Analysts around the world have been predicting a second tech bubble burst for some time now. However, it hasn’t yet happened. In the age of micro-payments, even the most niche start-ups can find enough customers to stay alive. Social networks, on the other hand, are the true bubble.
You see, social media is everywhere these days and discussed incessantly, so hundreds of businesses have been built around these social networks. My Twitter bio contains words such as “business” and “marketing”, for example, I cannot go a single day without being bombarded by new followers claiming to help me “leverage social media” and “build my online following”. The question is, how many of these businesses can the market support?
I argue that the we have reached the social media saturation point. It started out as the next big thing, so of course everyone was very excited about it. Don’t misunderstand me, however; social media is as powerful as it ever was – for certain target audiences and certain uses and most importantly for established social networks.
New social media business has seen their glory days come and go. There was a time, several years ago, when it seemed that anyone could start a social network business and find success, but established social networks like Facebook and Twitter have tightened their grip on the industry. The only company to truly pick up speed in the last few years has been Pinterest – finding a niche primarily with crafty women.
Even social networks backed by some of the biggest companies in the world have failed. A perfect example is Ping, a social network created by Apple that fell flat. They thought they had found an unserved corner of the market but turned out to be dead wrong – even after investing millions of dollars and baking it into a variety of its products, people preferred Facebook and Twitter to discuss music. Finally seeing that there is little room for a new social network, Ping was killed this year (2012).
We have reached the social media saturation point.
Another recent example is Google+. Google+ still remains active and claims success, however, most of us know better. Even Eric Schmidt, CEO of Google, qualifies their success based on the challenge posed by the social media giants: “Google+ is doing better than I expected given the competitors in the market“. Except for a heavily-male group of computer scientists, Google+ has failed to draw the masses like Facebook and Twitter.

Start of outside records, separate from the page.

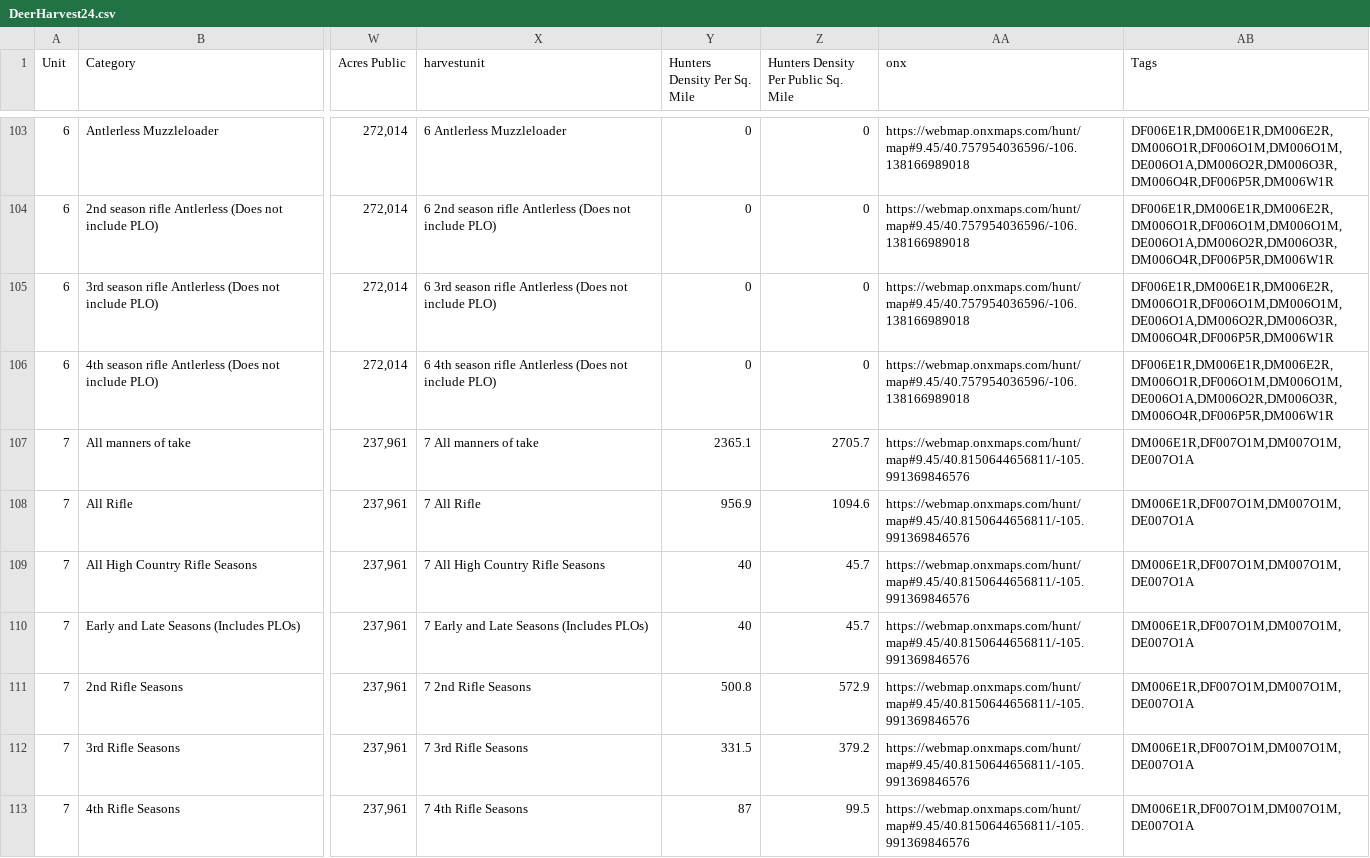
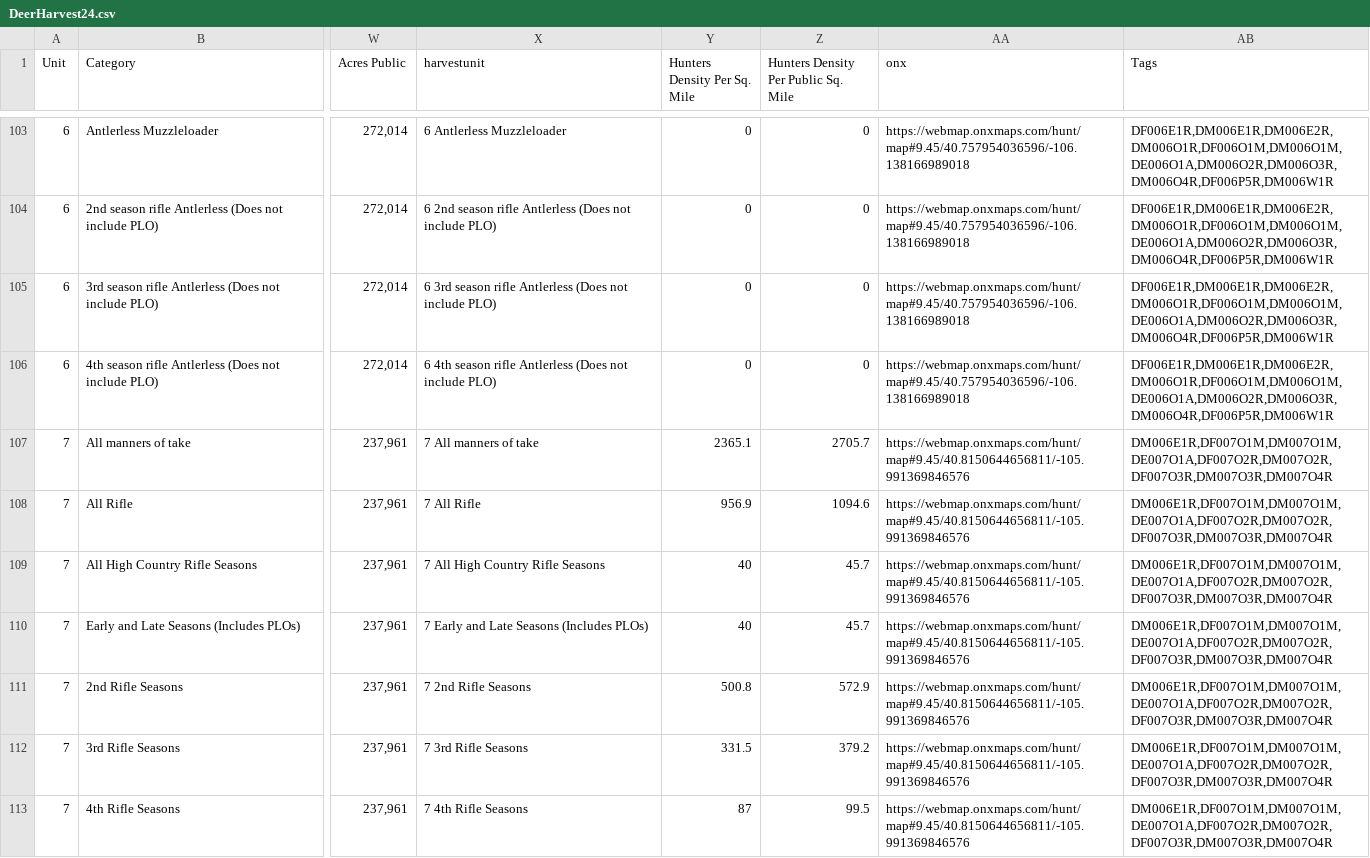
Before and after one commit to carrellcody/tag-state-tracker, a CSV file: public/data/DeerHarvest24.csv, drawn as a sheet; only a part is shown, gaps mark what is left out; the diff covers the shown part only; the diff names each change by its address in the sheet, - before the commit and + after, or states it on an @@ line.

```diff
--- a/public/data/DeerHarvest24.csv
+++ b/public/data/DeerHarvest24.csv
-AB107:AB113 (Tags): DM006E1R,DF007O1M,DM007O1M,DE007O1A
+AB107:AB113 (Tags): DM006E1R,DF007O1M,DM007O1M,DE007O1A,DF007O2R,DM007O2R,DF007O3R,DM007O3R,DM007O4R
```
Also changed, not shown: 26 edited cells elsewhere in this file, public/data/DeerOTC24.csv, public/data/Fullant26Final.csv, 5 other files.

Unlike Ping, Google+ will likely stick around for while, continuously fed cash by Google so that they can improve their search results via stats from a small segment of the market; perhaps one day seeing the light and calling it quits as well.
I love competition and choice as much as the next guy but until something that offers something truly unique comes along, I’m sticking with Facebook and Twitter. After all, a social network’s value is based on its number of connections and I have long thought there is too much division on the internet.
What do you think?